Monday, January 24, 2011

Souvlaki platter

I've been addicted to Greek salad lately. All it needs is some MEAT! So I decided to try my hand at souvlaki. Boneless pork sirloin was on sale, so that's what I used. Pork tenderloin is leaner and more tender, but I'm not sure that it would stand up well to an acidic marinade. Also, I was in a hurry so I used my George Foreman grill; it definitely would have been tastier grilled over charcoal! I'm not much of a griller myself but I recently discovered the website Girls at the Grill which has inspired me to learn.

Serves 4

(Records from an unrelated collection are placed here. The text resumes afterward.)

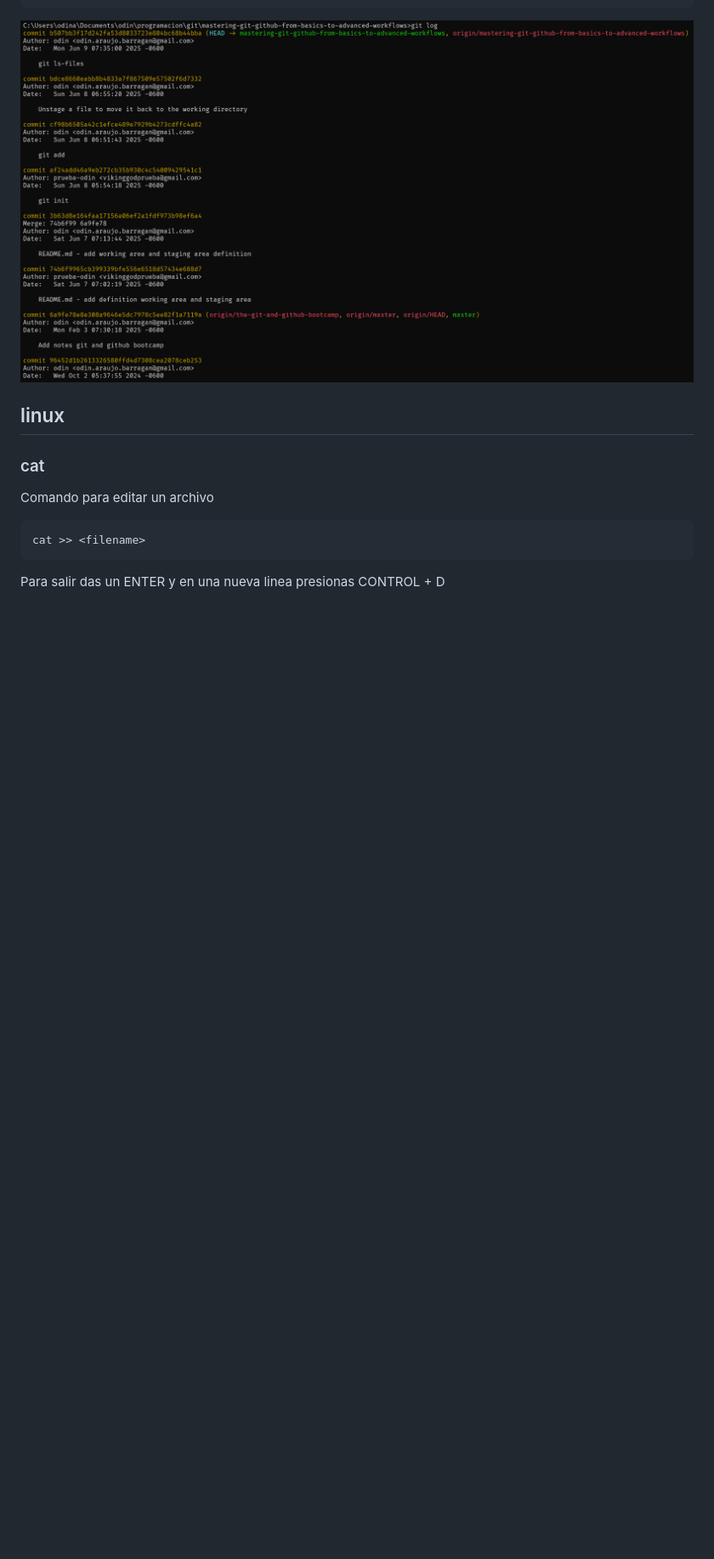
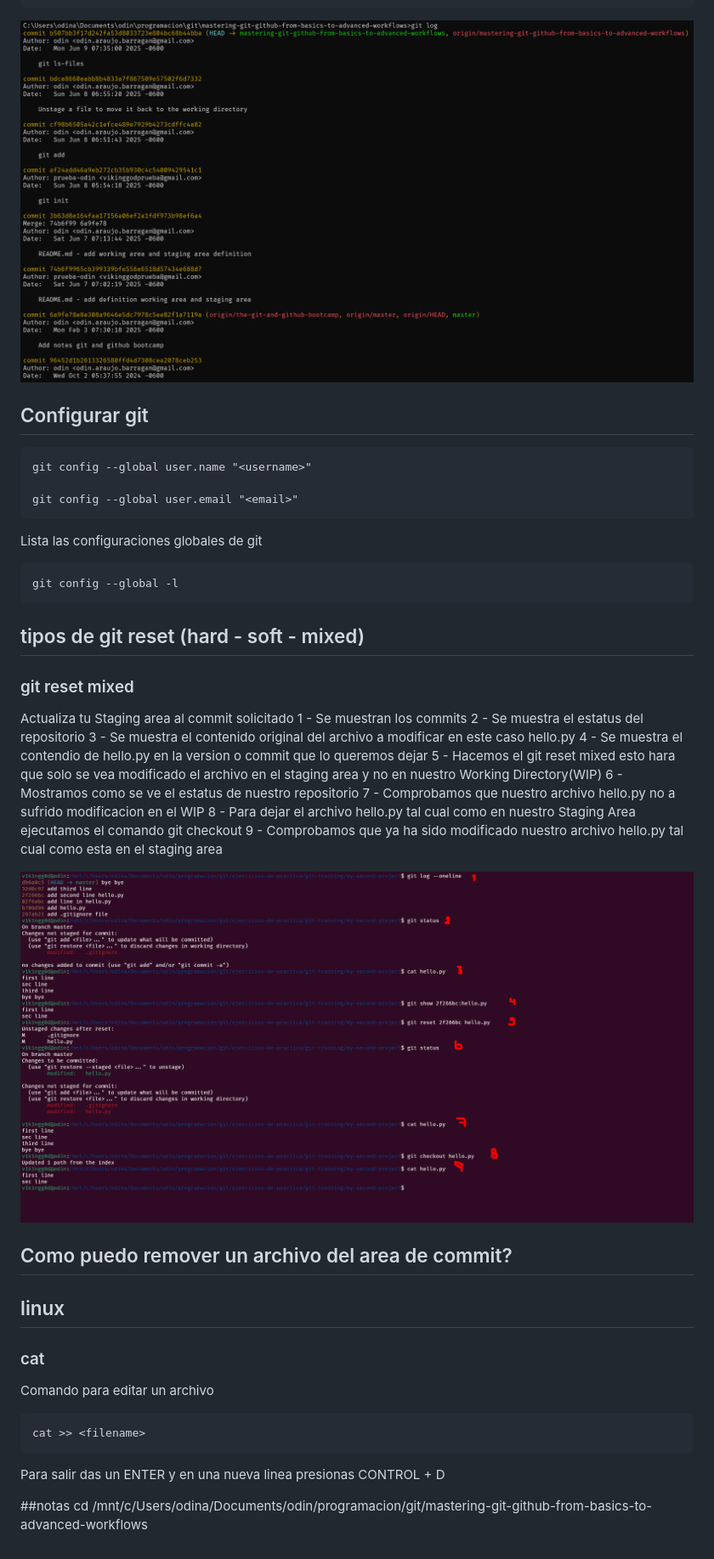
Before and after one commit to odin1982/git, a Markdown page: README.md, the part around the change. Shown: that part at 85% size. GitHub-like rendering; pictures changed too: images/git_reset_mixed_001.png (added); blank space fills up the shorter version.

Commit message:
git reset: mixed

````diff
--- a/README.md
+++ b/README.md
@@ -43,6 +43,42 @@ git log
 ```
 ![Descripción de la imagen](/images/git_log.png)
 
+
+## Configurar git
+```
+git config --global user.name "<username>"
+
+git config --global user.email "<email>"
+```
+
+Lista las configuraciones globales de git
+```
+git config --global -l
+```
+
+## tipos de git reset (hard - soft - mixed)
+### git reset mixed
+Actualiza tu Staging area al commit solicitado
+1 - Se muestran los commits
+2 - Se muestra el estatus del repositorio
+3 - Se muestra el contenido original del archivo a modificar en este caso hello.py
+4 - Se muestra el contendio de hello.py en la version o commit que lo queremos dejar
+5 - Hacemos el git reset mixed esto hara que solo se vea modificado el archivo en el staging area y no en nuestro Working Directory(WIP)
+6 - Mostramos como se ve el estatus de nuestro repositorio
+7 - Comprobamos que nuestro archivo hello.py no a sufrido modificacion en el WIP
+8 - Para dejar el archivo hello.py tal cual como en nuestro Staging Area ejecutamos el comando git checkout
+9 - Comprobamos que ya ha sido modificado nuestro archivo hello.py tal cual como esta en el staging area
+
+![Descripción de la imagen](/images/git_reset_mixed_001.png)
+
+
+
+## Como puedo remover un archivo del area de commit?
+
+
+
+
+
 ## linux
 ### cat
 Comando para editar un archivo
@@ -51,3 +87,8 @@ Comando para editar un archivo
 cat >> <filename>
 ```
 Para salir das un  ENTER y en una nueva linea presionas CONTROL + D
+
+
+
+##notas
+cd /mnt/c/Users/odina/Documents/odin/programacion/git/mastering-git-github-from-basics-to-advanced-workflows
````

For the pork:
  • 1.5 lbs boneless pork, cut into bite-sized chunks
  • 1/4 cup extra-virgin olive oil
  • 1/4 cup fresh squeezed lemon juice
  • 1 Tbs red wine vinegar
  • 1 Tbs ground coriander
  • 1.5 tsp paprika
  • 1.5 tsp ground cumin
  • 1/4 tsp ground cayenne pepper
  • 2 Tbs fresh oregano leaves, minced (or 2 tsp ground dried Greek oregano)
  • 1 tsp lemon zest
  • 4 cloves garlic, minced or pressed
  • Salt and pepper to taste
For the salad: (pretty much everything in the salad is optional, make your own substitutions as you'd like)
  • About a pound of salad greens. I used a bag of organic spinach salad blend (baby spinach, arugula, and radicchio) and a bag of "Italian salad mix" (romaine hearts and radicchio)
  • Grape tomatoes, cut in half (probably stick to about 4 per salad if you're strictly watching carbs)
  • Shaved red onion (about 1/4-1/2 onion)
  • 1 green pepper, cut into chunks
  • Roasted red pepper, sliced
  • Sliced pepperoncini peppers
  • Pitted Kalamata olives, cut in half
  • 4 oz feta cheese, crumbled (I used reduced-fat tomato basil feta)
  • Oil and vinegar for serving (I used 1 tsp extra-virgin olive oil and lots of red wine vinegar on each salad)
 For the tzatziki sauce:
  • 1 7oz container of plain Greek yogurt, such as Fage or Chobani
  • Half a cucumber, peeled, seeded, and chopped
  • 1 Tbs lemon juice
  • 1 clove garlic, minced, or a pinch of garlic powder
  • Minced fresh dill to taste (I probably used about 2 Tbs)
  • Plenty of salt and pepper, to taste
  1. Whisk together all the ingredients for the pork marinade. Pour it into a gallon ziploc bag along with the pork chunks. Marinate at least 4 hours but preferably overnight or up to 24 hours.
  2. Stir together the tzatziki ingredients and set aside in the refrigerator.
  3. Thread the pork chunks onto skewers, shaking off excess marinade. Grill until nicely charred and cooked through.
  4. While pork is cooking, assemble the salads.
  5. To serve, dress the salads with oil and vinegar. Top with souvlaki skewers and a blob of tzatziki for dipping.
Make-ahead directions: Combine the pork and marinade. Freeze in a single large zipper bag (if you will thaw and cook the whole thing at once) or in individual portions in zipper sandwich bags (to thaw individual portions). Salad cannot be frozen; make it before serving, or a couple of days beforehand.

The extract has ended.